Adding a steel-guitar player, Curly Williams, they formed The Melody Mountain Boys, playing country music in the region until a year-long hiatus interrupted their progress. When they got back together, they performed on local radio stations in North Wilkesboro, Lenoir, and Hickory (WHKY and WIRC). Perry Duncan, aka ‘Carolina Slim’ joined the band and his fiddling was a big influence on Woodie. They played together off and on for about four or five years. 

After graduating from high school in June 1949, Woodie was recruited by the Stanley Brothers and he spent two years touring, performing and recording with the Clinch Mountain Boys, including fiddling for their first recording of Man of Constant Sorrow.  

Other recordings that he did with the Stanley Brothers include We’ll Be Sweethearts In Heaven, I Love No One But You, Too Late To Cry, The Old Home, The Fields Have Turned Brown, The Lonesome River, and Pretty Polly. 

Woodie was part of the Clinch Mountain Boys that helped the Stanley Brothers during a three-month residency on the radio and TV stations WSAZ, Huntington, West Virginia, helping to introduce country music to the stations and its listeners/viewers. 

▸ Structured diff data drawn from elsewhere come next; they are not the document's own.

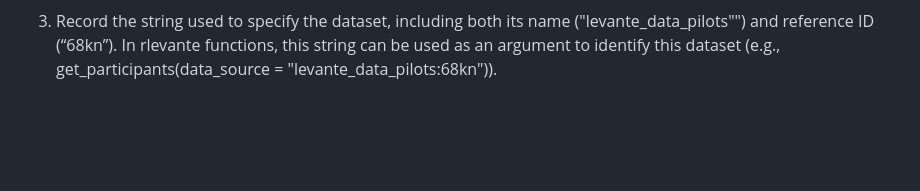
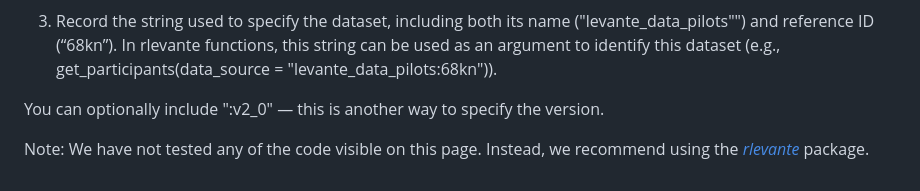
Before and after one commit to levante-framework/rlevante, a Markdown page: README.md, the part around the change. Rendered like a GitHub page; blank space fills up the shorter version.

```diff
--- a/README.md
+++ b/README.md
@@ -43,3 +43,7 @@ To find and use a dataset’s reference ID, follow these steps:
 ![](man/figures/find_refIDs_step2.png)
 
 3. Record the string used to specify the dataset, including both its name ("levante_data_pilots"") and reference ID (“68kn”). In rlevante functions, this string can be used as an argument to identify this dataset (e.g., get_participants(data_source = "levante_data_pilots:68kn")).
+
+You can optionally include ":v2_0" — this is another way to specify the version.
+
+Note: We have not tested any of the code visible on this page. Instead, we recommend using the [*rlevante*](https://levante-framework.github.io/rlevante/reference/index.html) package.
```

Very briefly, from the fall of 1950, the Stanley Brothers – with Woodie – performed on KWKH’s Louisiana Hayride in Shreveport, Louisiana, from where, homesick, they returned to Bristol, Tennessee/Virginia, by way of Lexington, Kentucky. The stop-over was to facilitate what was to be Woodie’s last recording session, in Nashville, with the Stanley Brothers. 

While he was in the US Air Force serving in the Philippines during the early 1950s, he had a band that played at the officer’s club. After Woodie got out of service, he returned to Valdese, where he linked up with the Shuffler boys once more.  

He then attended college in Lynchburg, where he joined Bill and Mary Reid & The Melody Mountaineers. During 1955 and 1956 Woodie helped them record eight sides, producing four singles for Columbia Records. 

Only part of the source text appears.